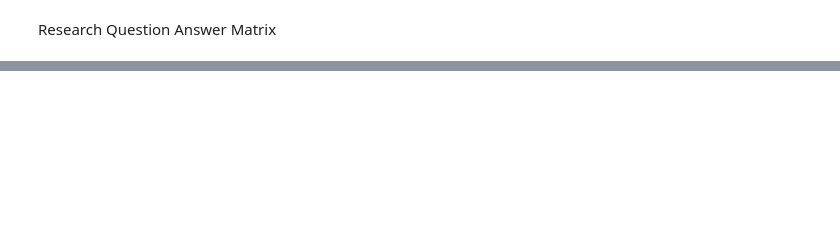
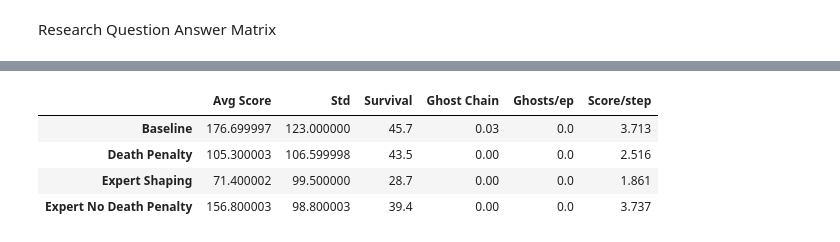
Before and after one commit to AnhTRJotnar/PacManRLTraining, a Jupyter notebook: Pacman.ipynb, the cells around one changed output, grey strips where cells are left out. Drawn from its saved outputs; the diff is of its cells as text; code cells hidden in the pictures; blank space fills up the shorter version.

Commit message:
modify analysis and code cleaning

```diff
--- a/Pacman.ipynb
+++ b/Pacman.ipynb
@@ -270,7 +262,5 @@ Training Function
 # %%
-from xml.parsers.expat import model
-
-def make_env(condition_name, condition_cfg, seed=42):
+def make_env(condition_cfg, seed=42):
     def _init():
         env = gym.make("ALE/MsPacman-v5")
         env.reset(seed=seed)
@@ -310,7 +300,7 @@ def train_condition(condition_name, condition_cfg, total_timesteps=1000000, seed
     print(f"Config:   {condition_cfg['description']}")
     print(f"Steps:    {total_timesteps:,}")
 
-    vec_env = DummyVecEnv([make_env(condition_name, condition_cfg, seed)])
+    vec_env = DummyVecEnv([make_env(condition_cfg, seed)])
     vec_env = VecFrameStack(vec_env, n_stack=4)
 
     model = PPO(
@@ -334,5 +324,16 @@ def train_condition(condition_name, condition_cfg, total_timesteps=1000000, seed
     model.save(save_path)
     print(f"  Saved to {save_path}.zip")
 
+    # Save training log for analysis cells
+    log_path = f"training_log_{condition_name.replace(' ', '_').lower()}_{steps_str}.json"
+    with open(log_path, "w") as f:
+        json.dump({
+            "condition": condition_name,
+            "total_steps": total_timesteps,
+            "episode_rewards": [float(x) for x in callback.episode_rewards],
+            "episode_lengths": [int(x) for x in callback.episode_lengths],
+        }, f,)
+    print(f"  Training log saved to {log_path}")
+
     vec_env.close()
     return model, callback
@@ -1253,0 +835,68 @@ This matrix is your evidence that you answered all 3 research questions.
+# %%
+TOTAL_STEPS  = 1_000_000
+
+name_to_file = {
+    "Baseline": "ppo_pacman_baseline",
+    "Death Penalty": "ppo_pacman_death_penalty",
+    "Expert Shaping": "ppo_pacman_expert_shaping",
+    "Expert No Death Penalty": "ppo_pacman_expert_no_death_penalty",
+}
+
+eval_results = {}
+results      = {}
+
+for name, file_base in name_to_file.items():
+    zip_path = f"{file_base}_{TOTAL_STEPS // 1_000_000}M"
+    training_path = f"training_{name.replace(' ', '_').lower()}_{TOTAL_STEPS // 1_000_000}M.json"
+    eval_path = f"eval_{name.replace(' ', '_').lower()}_{TOTAL_STEPS // 1_000_000}M.json"
+
+    # Load model
+    try:
+        model = PPO.load(zip_path)
+        print(f"Loaded {zip_path}.zip")
+    except FileNotFoundError:
+        print(f"  {zip_path}.zip not found — skipping {name}")
+        results[name] = None
+        continue
+
+    # Evaluate
+    er = evaluate_agent(model, n_episodes=100, seed=99)
+    eval_results[name] = er
+
+    # Load training log
+    try:
+        with open(training_path) as f:
+            td = json.load(f)
+        results[name] = {
+            "episode_rewards": td["episode_rewards"],
+            "episode_lengths": td["episode_lengths"],
+            "total_steps": TOTAL_STEPS,
+            "model": model,
+        }
+        print(f"  Training log loaded")
+
+    except FileNotFoundError:
+        print(f"  No training log found")
+        results[name] = {
+            "episode_rewards": [],
+            "episode_lengths": [],
+            "total_steps": TOTAL_STEPS,
+            "model": model,
+        }
+    print()
+
+# Summary table
+display(pd.DataFrame({
+    name: {
+        "Avg Score": round(np.mean(er["scores"]), 1),
+        "Std": round(np.std(er["scores"]), 1),
+        "Survival": round(np.mean(er["lengths"]), 1),
+        "Ghost Chain": round(np.mean(er["ghost_chains"]), 2),
+        "Ghosts/ep": round(np.mean(er["ghosts_eaten"]), 1),
+        "Score/step": round(np.mean(er["score_per_step"]), 3),
+    }
+    for name, er in eval_results.items()
+}).T)
+
+print(f"\n{len(eval_results)} conditions loaded — {TOTAL_STEPS} run")
+# %% [output]
@@ -1253,0 +914,5 @@ This matrix is your evidence that you answered all 3 research questions.
+|  | Avg Score | Std | Survival | Ghost Chain | Ghosts/ep | Score/step |
+| Baseline | 176.699997 | 123.000000 | 45.7 | 0.03 | 0.0 | 3.713 |
+| Death Penalty | 105.300003 | 106.599998 | 43.5 | 0.00 | 0.0 | 2.516 |
+| Expert Shaping | 71.400002 | 99.500000 | 28.7 | 0.00 | 0.0 | 1.861 |
+| Expert No Death Penalty | 156.800003 | 98.800003 | 39.4 | 0.00 | 0.0 | 3.737 |
```
Also changed, not shown: parts of 34 cells of this notebook, 18 other files.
++++++++++++++++++++
Respond with the number of lines in the listing above that include the word "evidence", and with nothing more.

2